One thing I’ve always loved about this particular depiction of the Wheel of Fortune, is the implication of enjoyment between the crowned pair. The male figure appears to be smiling and cheering his beverage, and while the reader cannot see the female figure’s face, the pair has a dancing posture. They seem completely unconcerned with the figure who has fallen off the Wheel and out of the frame.
Another interesting element to this depiction is the Hand of God coming from the left of the frame. In the Morgan Greer deck, this hand also appears in the Ace cards, presenting the elemental symbol to the Seeker.
Wheel of Fortune in itself is neutral, it signifies nothing good nor bad is coming, but it is a harbinger of change. The basic meaning of the Wheel of Fortune is the cycles of life: is never the same, it is always changing. There is nothing that humans can do to stop the forward, or cyclic, or spiral motion of our existence. There is, as the pair on top of the Wheel shows, nothing to worry about as the Wheel turns. We do not know what is coming, humans cannot control it — our destiny — as hard as we try.
“The real troubles in your life are apt to be things that never crossed your worried mind,
The kind that blindside you at 4pm on some idle Tuesday.“

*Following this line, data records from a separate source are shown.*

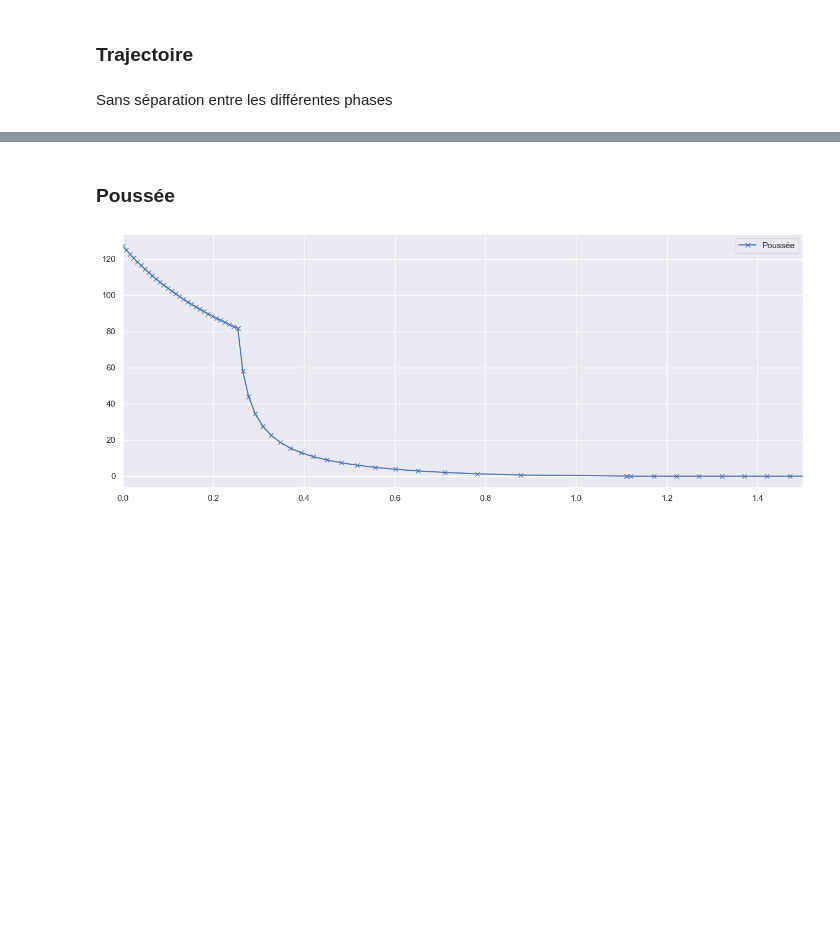
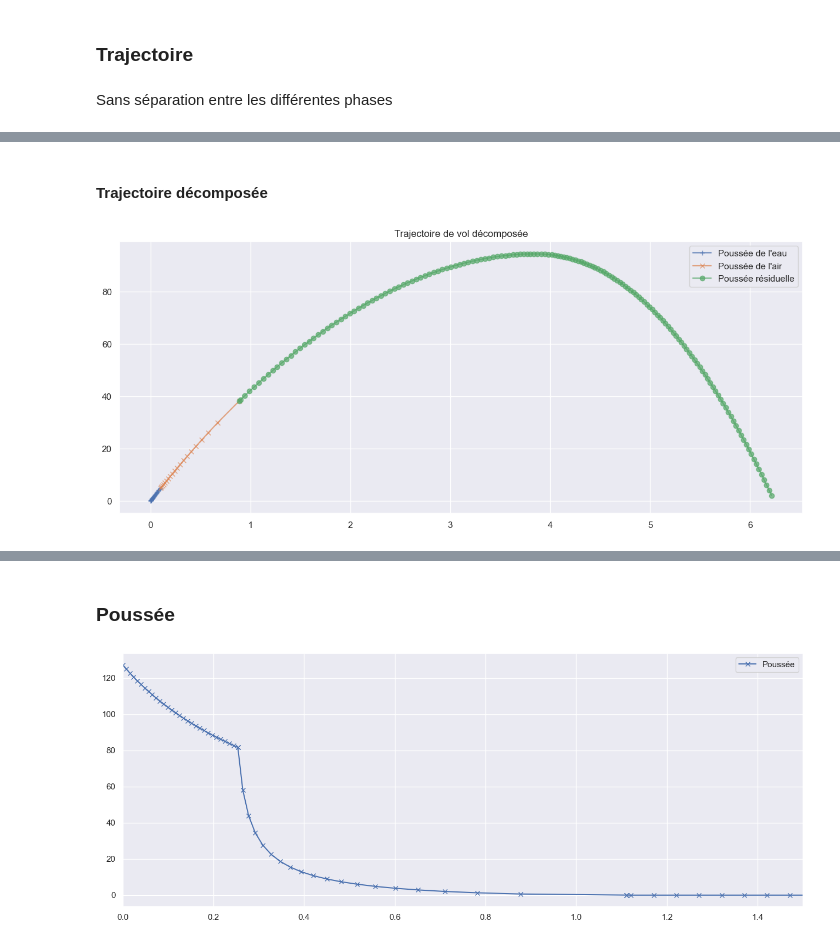
Before and after one commit to MohamedNennouche/Water-rocket-launch-simulator, a Jupyter notebook: draft_equations.ipynb, the cells around one changed output, grey strips where cells are left out. Cells and saved outputs as stored; diff of their text form; code cells hidden in the pictures; blank space fills up the shorter version.

```diff
--- a/draft_equations.ipynb
+++ b/draft_equations.ipynb
@@ -260,0 +267,12 @@ plt.show()
+# %% [markdown]
+#### Trajectoire décomposée
+# %%
+plt.figure(figsize=(15,6))
+plt.plot(calcul_reel["x(t)"].loc[:29],calcul_reel["y(t)"].loc[:29], label="Poussée de l'eau", marker="+", alpha=0.7)
+plt.plot(calcul_reel["x(t)"].loc[30:49],calcul_reel["y(t)"].loc[30:49], label="Poussée de l'air", marker="x", alpha=0.7)
+plt.plot(calcul_reel["x(t)"].loc[50:],calcul_reel["y(t)"].loc[50:], label="Poussée résiduelle", marker="o", alpha=0.7)
+plt.legend()
+plt.title("Trajectoire de vol décomposée")
+plt.show()
+# %% [output]
+[figure, added]
```
Also changed, not shown: parts of 5 cells of this notebook.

— Baz Luhrmann, “Everybody’s Free (To Wear Sunscreen),” which was originally an essay written by Mary Schmich in the Chicago Tribune.
As number ten in the Major Arcana, the Wheel of Fortune is the middle of the Seeker’s journey — one could say it is the turning point of for the Seeker. Here, the Seeker must confront the question of chance versus destiny, choice versus fate, the mystery of life.
This, however, leads to a conundrum within the question, which Rachel Pollack outlines in Seventy-Eight Degrees of Wisdom: human lives are so short that we cannot comprehend the meaning of life. Thus, life feels meaningless. We subscribe to the idea of fate, because we are so small that we cannot see the interconnectedness of all things. It is only when we step back (the Hermit) that we can begin to perceive our life, what we’ve done and where we are going.
With the Wheel comes change, and to the change we must react.
After the Wheel, we must adapt and integrate.
Through the Wheel, we receive glimpses of the meaning of life.
I am blogging my experiences here with Beth Maiden’s Alternative Tarot Course which asks students to draw a card each day, reflect on it, complete weekly readings, and other assorted exercises.